• **How to complete this task**
Go through the entries below and return every line that contains "docs".

[Items listed in a dataset]
● ● ●
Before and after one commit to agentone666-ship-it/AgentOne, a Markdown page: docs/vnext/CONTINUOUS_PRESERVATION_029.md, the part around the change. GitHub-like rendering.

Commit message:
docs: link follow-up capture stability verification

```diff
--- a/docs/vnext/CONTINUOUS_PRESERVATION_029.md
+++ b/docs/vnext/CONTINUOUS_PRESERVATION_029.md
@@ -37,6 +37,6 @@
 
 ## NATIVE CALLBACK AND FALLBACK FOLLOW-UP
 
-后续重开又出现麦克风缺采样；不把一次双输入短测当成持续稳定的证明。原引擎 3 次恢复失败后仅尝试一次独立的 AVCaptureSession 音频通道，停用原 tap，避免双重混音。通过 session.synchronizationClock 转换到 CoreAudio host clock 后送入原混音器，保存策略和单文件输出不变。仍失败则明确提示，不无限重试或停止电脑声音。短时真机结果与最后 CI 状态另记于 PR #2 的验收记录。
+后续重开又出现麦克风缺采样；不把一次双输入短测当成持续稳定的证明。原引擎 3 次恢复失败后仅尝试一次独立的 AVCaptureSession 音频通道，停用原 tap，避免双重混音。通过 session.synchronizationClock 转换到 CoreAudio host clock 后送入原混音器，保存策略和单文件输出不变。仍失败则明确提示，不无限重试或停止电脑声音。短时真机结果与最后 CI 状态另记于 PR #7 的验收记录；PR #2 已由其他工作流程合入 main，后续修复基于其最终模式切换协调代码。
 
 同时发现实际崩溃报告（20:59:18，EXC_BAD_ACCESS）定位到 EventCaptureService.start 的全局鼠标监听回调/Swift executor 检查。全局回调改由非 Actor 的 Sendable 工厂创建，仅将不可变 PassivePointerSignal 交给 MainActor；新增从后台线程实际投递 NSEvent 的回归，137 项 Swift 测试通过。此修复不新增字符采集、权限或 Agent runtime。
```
● ● ●
• **Exercise solution**
Before and after one commit to agentone666-ship-it/AgentOne, a Markdown page: docs/vnext/CONTINUOUS_PRESERVATION_029.md, the part around the change. GitHub-like rendering.
docs: link follow-up capture stability verification
--- a/docs/vnext/CONTINUOUS_PRESERVATION_029.md
+++ b/docs/vnext/CONTINUOUS_PRESERVATION_029.md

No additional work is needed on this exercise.